> THE PROBLEM: Return the lines below that contain the word "other".

= = = =

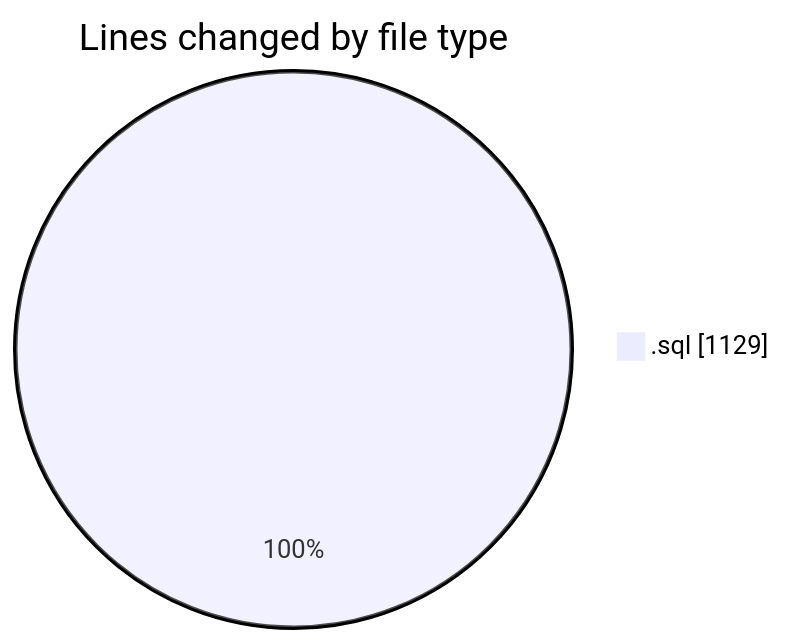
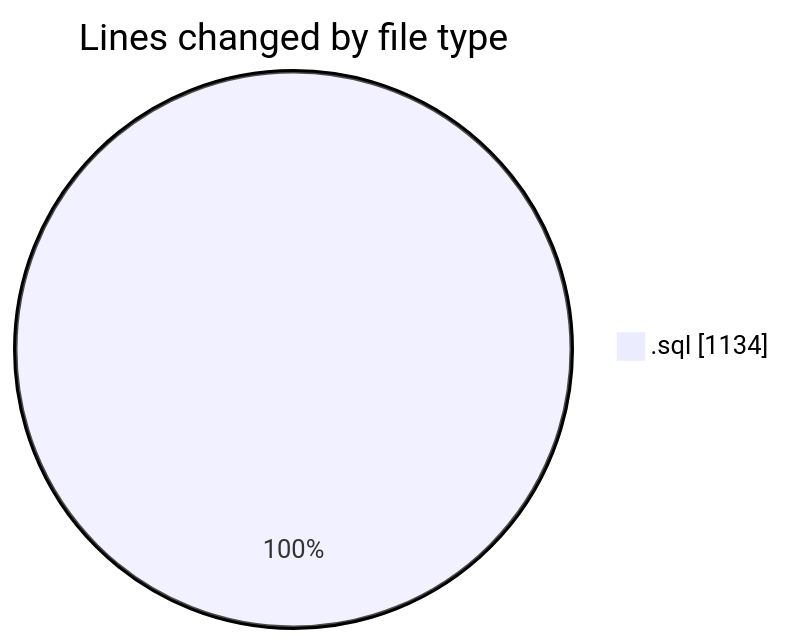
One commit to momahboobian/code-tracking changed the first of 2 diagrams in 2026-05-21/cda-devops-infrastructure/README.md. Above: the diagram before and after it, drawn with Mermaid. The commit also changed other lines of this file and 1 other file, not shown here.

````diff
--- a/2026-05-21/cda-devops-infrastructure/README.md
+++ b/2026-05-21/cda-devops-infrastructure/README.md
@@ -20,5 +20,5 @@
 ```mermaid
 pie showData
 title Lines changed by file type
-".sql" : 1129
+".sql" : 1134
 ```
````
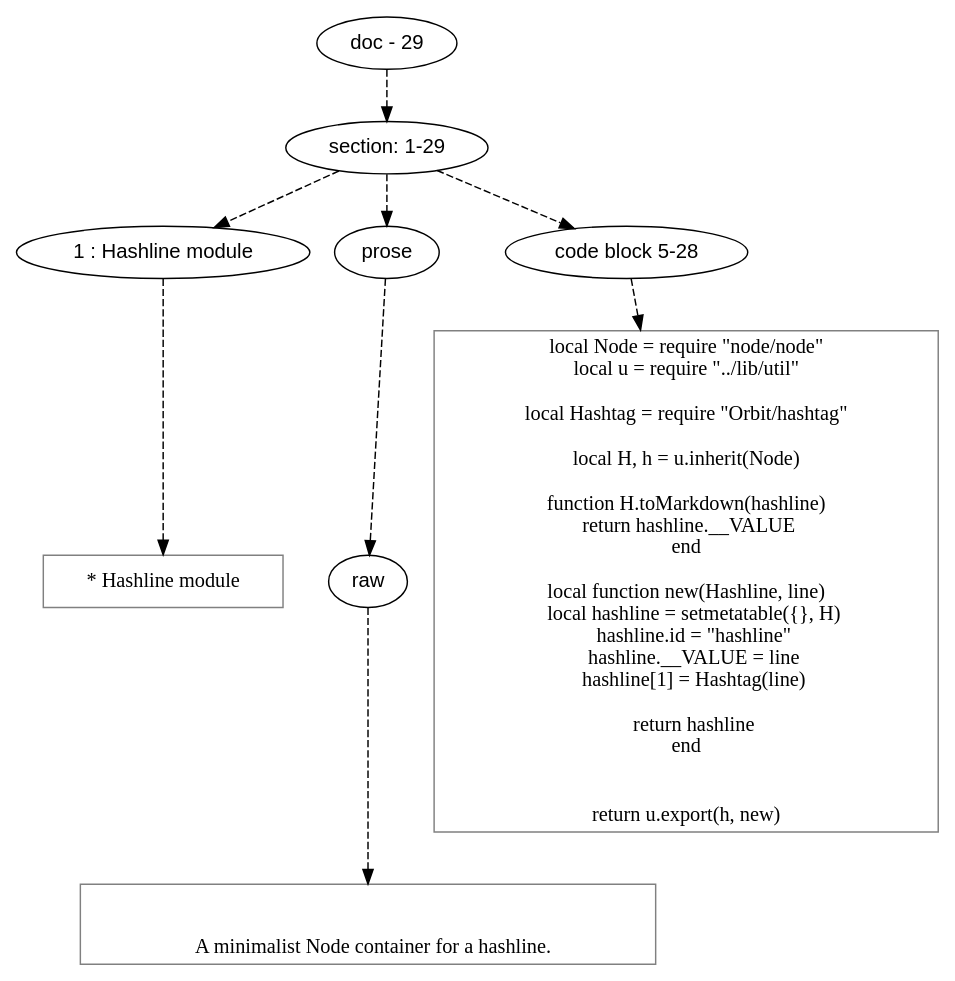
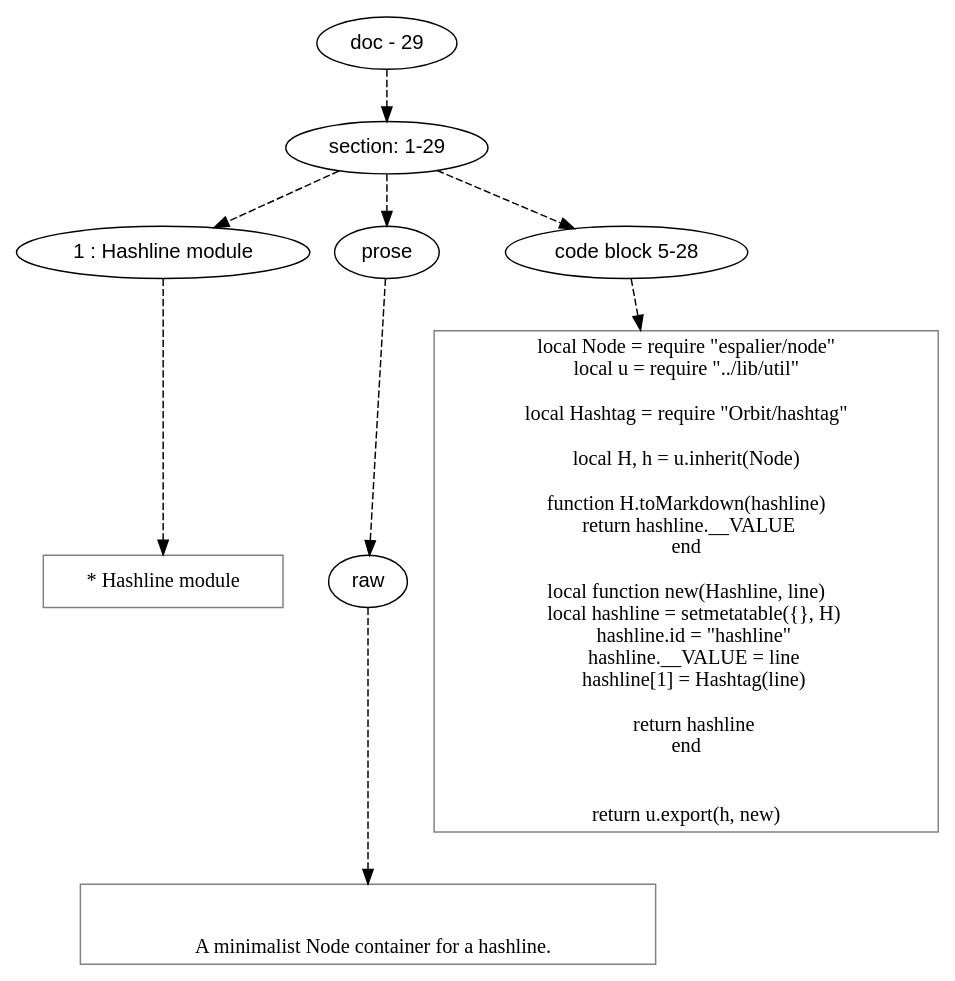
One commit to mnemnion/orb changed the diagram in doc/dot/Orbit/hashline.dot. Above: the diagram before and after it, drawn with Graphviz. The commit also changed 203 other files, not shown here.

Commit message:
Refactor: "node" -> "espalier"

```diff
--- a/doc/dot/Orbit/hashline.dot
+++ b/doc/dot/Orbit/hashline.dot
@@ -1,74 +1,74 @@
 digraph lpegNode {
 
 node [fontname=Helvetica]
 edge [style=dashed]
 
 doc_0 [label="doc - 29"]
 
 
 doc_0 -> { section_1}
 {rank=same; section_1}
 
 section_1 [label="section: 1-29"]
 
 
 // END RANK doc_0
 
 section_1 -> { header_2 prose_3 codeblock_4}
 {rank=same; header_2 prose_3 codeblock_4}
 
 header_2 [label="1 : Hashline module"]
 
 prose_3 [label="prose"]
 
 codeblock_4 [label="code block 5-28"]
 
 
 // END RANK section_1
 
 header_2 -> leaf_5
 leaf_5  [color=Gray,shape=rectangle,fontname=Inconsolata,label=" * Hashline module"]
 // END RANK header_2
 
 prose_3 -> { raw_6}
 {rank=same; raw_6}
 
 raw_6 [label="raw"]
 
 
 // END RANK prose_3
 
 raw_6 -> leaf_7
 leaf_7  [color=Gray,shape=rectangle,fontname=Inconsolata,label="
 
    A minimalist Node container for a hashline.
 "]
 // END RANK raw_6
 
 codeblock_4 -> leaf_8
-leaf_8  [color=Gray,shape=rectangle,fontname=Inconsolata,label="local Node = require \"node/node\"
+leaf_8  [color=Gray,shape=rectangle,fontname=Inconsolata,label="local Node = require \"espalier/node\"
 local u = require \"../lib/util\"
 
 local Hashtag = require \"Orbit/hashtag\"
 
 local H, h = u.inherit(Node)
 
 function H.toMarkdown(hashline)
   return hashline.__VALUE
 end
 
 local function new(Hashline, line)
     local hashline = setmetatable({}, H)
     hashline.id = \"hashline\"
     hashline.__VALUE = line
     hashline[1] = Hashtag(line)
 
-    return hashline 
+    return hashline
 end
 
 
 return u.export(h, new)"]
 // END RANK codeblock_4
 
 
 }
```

= = = =

> ANSWER TO THIS PROBLEM:
One commit to momahboobian/code-tracking changed the first of 2 diagrams in 2026-05-21/cda-devops-infrastructure/README.md. Above: the diagram before and after it, drawn with Mermaid. The commit also changed other lines of this file and 1 other file, not shown here.
One commit to mnemnion/orb changed the diagram in doc/dot/Orbit/hashline.dot. Above: the diagram before and after it, drawn with Graphviz. The commit also changed 203 other files, not shown here.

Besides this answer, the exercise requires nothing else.